The Scumbag #1 Review
By Carlos Melgarejo
There hasn’t been many books I’ve been this eager to read about; this is one of the few stories that can have a real impact in comics. This manner of blending comedic, drama, action, and spy-thriller, with the last faith in humanity left to the most incapable hands imaginable, has been done before, but not by the mind of Rick Remender, one of comics best current writers. What this leaves us with is a wild, disgusting punk rock story; enjoy it. This doesn’t happen very often.
The impressive work of Lewis Larosa hasn’t shined this bright, in my personal opinion, since Bloodshot. The first introduction to a story can be difficult, showing us our protagonist and or antagonists, who they are, their ambition. Well… Never have I seen it so properly executed before. Ernie Ray Clementine, our unintentional hero( If you can even really call him that ), lives up to this title. The Scumbag.
What is it about bars that show us the worst of humans? The punk rock location, filled with all sorts of characters. Ladies of the night, suit-wearing mobsters, drug dealers. All of whom, familiar with our Scumbag, not surprising.

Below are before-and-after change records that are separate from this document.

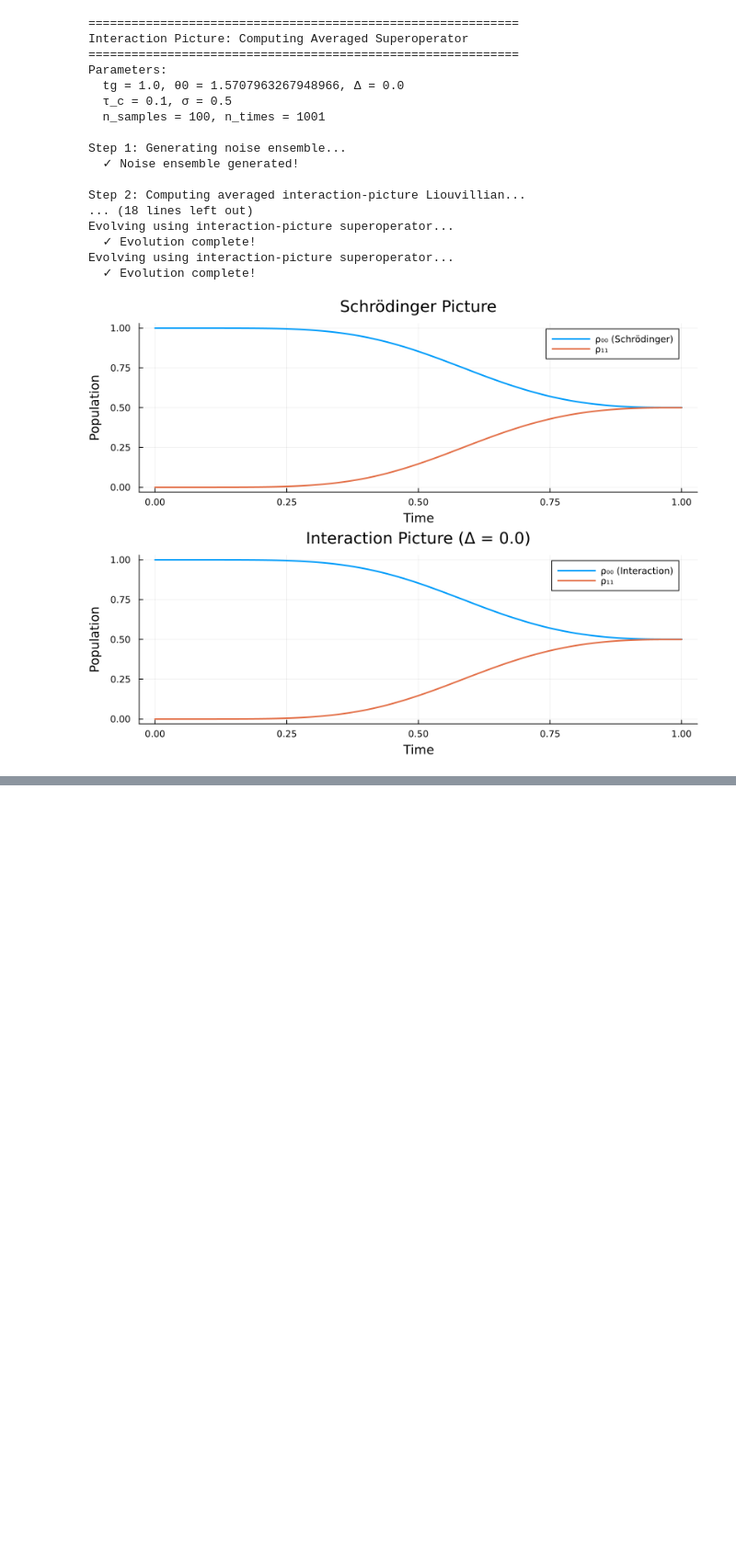
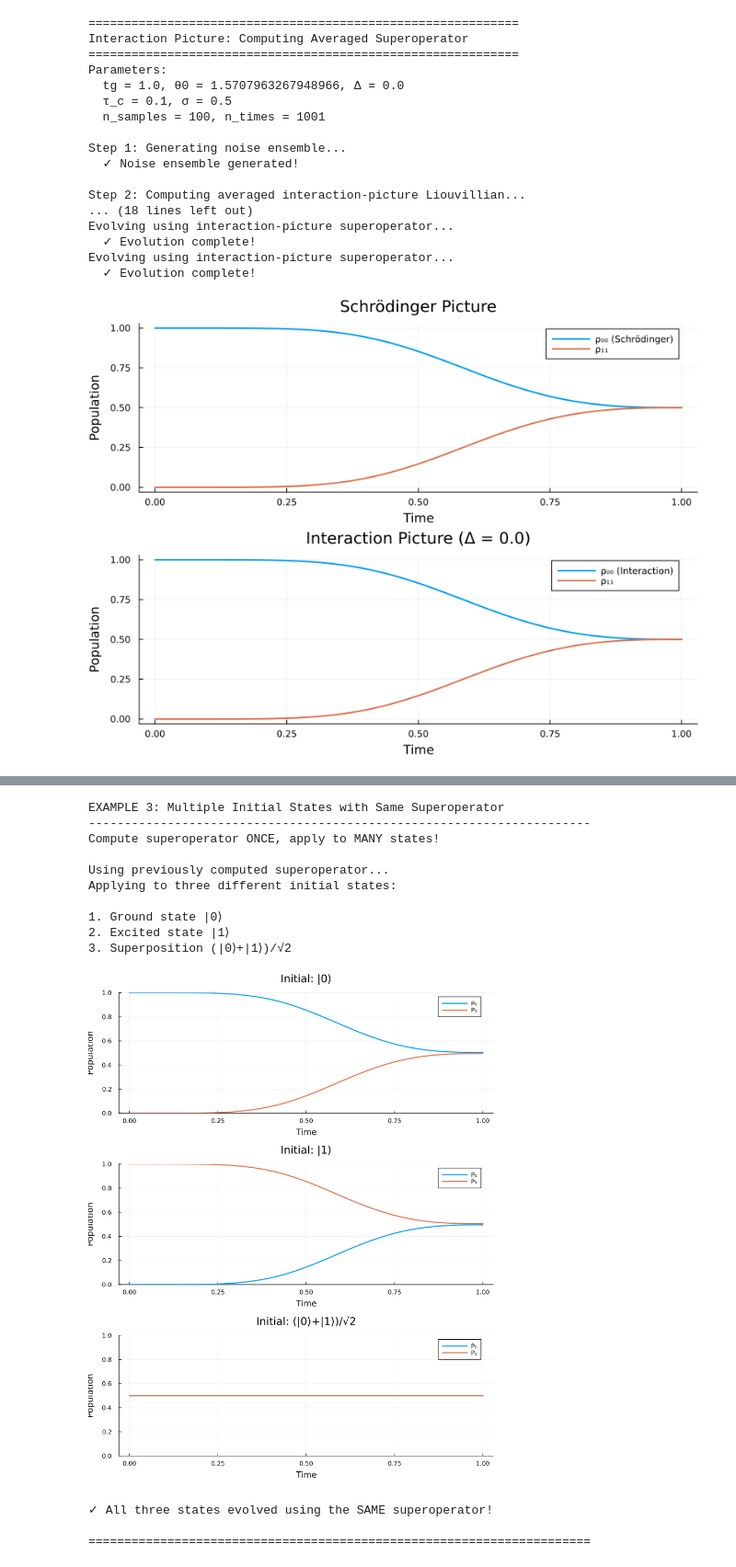
Before and after one commit to JerisonP/quantum-noise-modeling, a Jupyter notebook: quantum-noise.ipynb, the cells around one changed output, grey strips where cells are left out. Shown at 92% size. Drawn from its saved outputs; the diff is of its cells as text; code cells hidden in the pictures; blank space fills up the shorter version.

```diff
--- a/quantum-noise.ipynb
+++ b/quantum-noise.ipynb
@@ -460,0 +568,77 @@ Sweep Complete!
+# %%
+# ============================================================================
+# EXAMPLE 3: Multiple Initial States
+# ============================================================================
+
+println("EXAMPLE 3: Multiple Initial States with Same Superoperator")
+println("-" ^70)
+println("Compute superoperator ONCE, apply to MANY states!\n")
+
+# Use the same superoperator we already computed
+println("Using previously computed superoperator...")
+println("Applying to three different initial states:\n")
+
+# Initial states
+ρ0_ground = ground_state()
+ρ0_excited = excited_state()
+ρ0_super = superposition_state(1.0, 1.0)  # (|0⟩ + |1⟩)/√2
+
+# Evolve all three
+println("1. Ground state |0⟩")
+result_ground = apply_interaction_superoperator(ρ0_ground, sup_I, verbose=false)
+
+println("2. Excited state |1⟩")
+result_excited = apply_interaction_superoperator(ρ0_excited, sup_I, verbose=false)
+
+println("3. Superposition (|0⟩+|1⟩)/√2")
+result_super = apply_interaction_superoperator(ρ0_super, sup_I, verbose=false)
+
+# Extract populations
+pops_g = extract_populations(result_ground.ρ_lab)
+pops_e = extract_populations(result_excited.ρ_lab)
+pops_s = extract_populations(result_super.ρ_lab)
+
+# Plot all three
+p3a = plot(result_ground.times, pops_g.P0,
+          label="P₀", linewidth=2,
+          xlabel="Time", ylabel="Population",
+          title="Initial: |0⟩", ylims=(0,1))
+plot!(p3a, result_ground.times, pops_g.P1,
+      label="P₁", linewidth=2)
+
+p3b = plot(result_excited.times, pops_e.P0,
+          label="P₀", linewidth=2,
+          xlabel="Time", ylabel="Population",
+          title="Initial: |1⟩", ylims=(0,1))
+plot!(p3b, result_excited.times, pops_e.P1,
+      label="P₁", linewidth=2)
+
+p3c = plot(result_super.times, pops_s.P0,
+          label="P₀", linewidth=2,
+          xlabel="Time", ylabel="Population",
+          title="Initial: (|0⟩+|1⟩)/√2", ylims=(0,1))
+plot!(p3c, result_super.times, pops_s.P1,
+      label="P₁", linewidth=2)
+
+p3 = plot(p3a, p3b, p3c, layout=(3,1), size=(800, 1000))
+display(p3)
+savefig(p3, "example3_multiple_states.png")
+
+println("\n✓ All three states evolved using the SAME superoperator!")
+
+println("\n" * "="^70 * "\n")
+# %% [output]
+EXAMPLE 3: Multiple Initial States with Same Superoperator
+----------------------------------------------------------------------
+Compute superoperator ONCE, apply to MANY states!
+
+Using previously computed superoperator...
+Applying to three different initial states:
+
+1. Ground state |0⟩
+2. Excited state |1⟩
+3. Superposition (|0⟩+|1⟩)/√2
+[figure, added]
+✓ All three states evolved using the SAME superoperator!
+
+======================================================================
```
Also changed, not shown: parts of 8 cells of this notebook, 1 other file.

A thief and addict, sadly a real problem in our world, on the lookout for their next fix, like most out of luck and desperate folk, they sink.
His ill-gotten gains earned by the work of another.
Larosa’s’ panels bring us for a closer look at a man so defeated, at his worst. In other words. Rock Bottom. With hilarious and truly disgusting results, and with an unhappy, horrified, disgusted audience. Please read the book; my words aren’t enough.
Oh, how so much can happen when one humiliating little crawl down the street into the alley makes you humanity’s last hope, and witness to a life and death battle between two dueling organizations. A tuxedo-wearing spy and a “sensibly” well dressed female spy, with elongated razor-sharp nails. Wanting a syringe of unknown contents, similar to Ernies’ own ill medicine. Wounded, she pockets the syringe off of the tuxedo-wearing spy—a last effort to retrieve Earth’s last hope, rolling over to the world’s worst person. Be ready; our world may not survive this. Bukowski was right; how well will you walk through the fire matters most…. but not through a world on fire.
Larosas’ combined with Moreno Dinisios colors, puts their art into a spectacular, well-lit feel of a world lived in. Rus Wooton and his lettering placement strike in all of the right places from bubbles to emphasization Remender never skips a beat, witty and serious.
From the first page to the last, all of it always keeps you ready and eager for the next. I can only wait for the next issue.
Rating: FIVE Pastrami Nations out of FIVE